The flamboyant businessman is embroiled in a fight over a 1993 deal and the massive compensation he won from the state 15 years later.
The managing director of the International Monetary Fund, Christine Lagarde, has appeared before a special court in Paris charged with negligence over her handling of a controversial arbitration process that paid out millions of euros of French taxpayers' money. Addressing a court reserved for government ministers, the former French economy minister denied wrongdoing but suggested she herself may have been “exploited” by others in relation to the 403 million euro award made to French tycoon Bernard Tapie in 2008. Mediapart's legal affairs correspondent Michel Deléan reports.
Ex-minister embroiled in scandal over which IMF boss Christine Lagarde faces court wants to fight youth unemployment and rise of far-right.
Businessman Bernard Tapie dismisses investigation, which relates to up to 15 million euros in allegedly unpaid taxes, as 'intimidation measure'.
French judges to question IMF chief Lagarde in May over suspected 'misappropriation of public funds'

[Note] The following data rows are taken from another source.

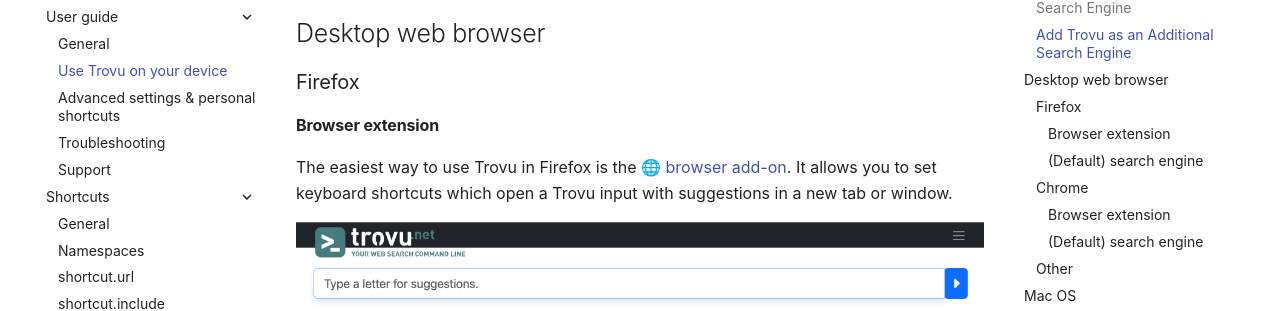
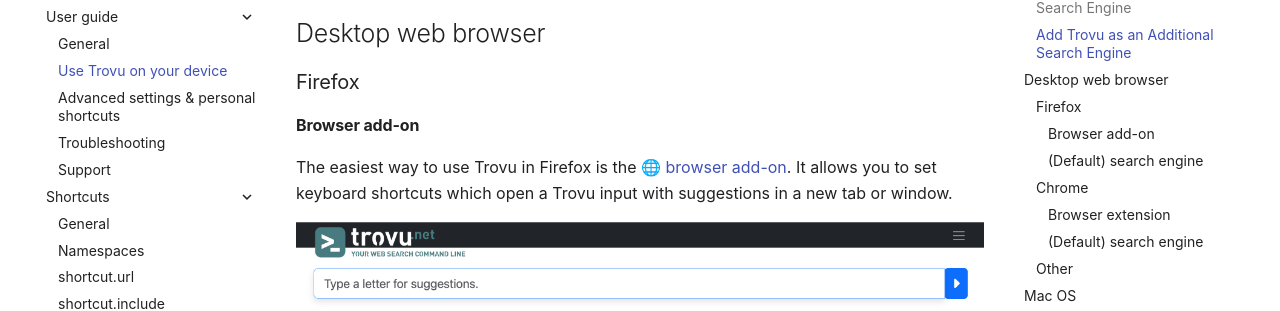
Before and after one commit to trovu/trovu, an MkDocs documentation site: the page built from docs/users/integration.md, in a window 1280 px wide and 900 px high, scrolled down 646 px. Shown: the part 145-456 px from the top of the window. Built offline with MkDocs 1.6.1 and Material for MkDocs 9.7.7, drawn with Linux system fonts in a browser that asks for light colours; comment, search, counter and statistics services are not loaded.

Commit message:
Change to add-on.

```diff
--- a/docs/users/integration.md
+++ b/docs/users/integration.md
@@ -22,7 +22,7 @@
 
 ### Firefox
 
-#### Browser extension
+#### Browser add-on
 
 The easiest way to use Trovu in Firefox is the [browser add-on](https://addons.mozilla.org/firefox/addon/trovu/). It allows you to set keyboard shortcuts which open a Trovu input with suggestions in a new tab or window.
 
```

International Monetary Fund chief Christine Lagarde (pictured) is to be questioned next month by French judges investigating a case of 'misappropriation of public funds' and 'aiding and abetting falsification' concerning an award from public funds of 403 million euros paid to controversial French tycoon Bernard Tapie when Lagarde was French finance minister, Mediapart can reveal. According to well-informed sources contacted by Mediapart she wil be interrogated on May 23rd, when Lagarde faces being formally placed under investigation - a status one step short of being charged – by the magistrates from the Court of Justice of the Republic, a special French court which is designated to investigate suspected malpractice by government members in the course of their duties. Laurent Mauduit reports.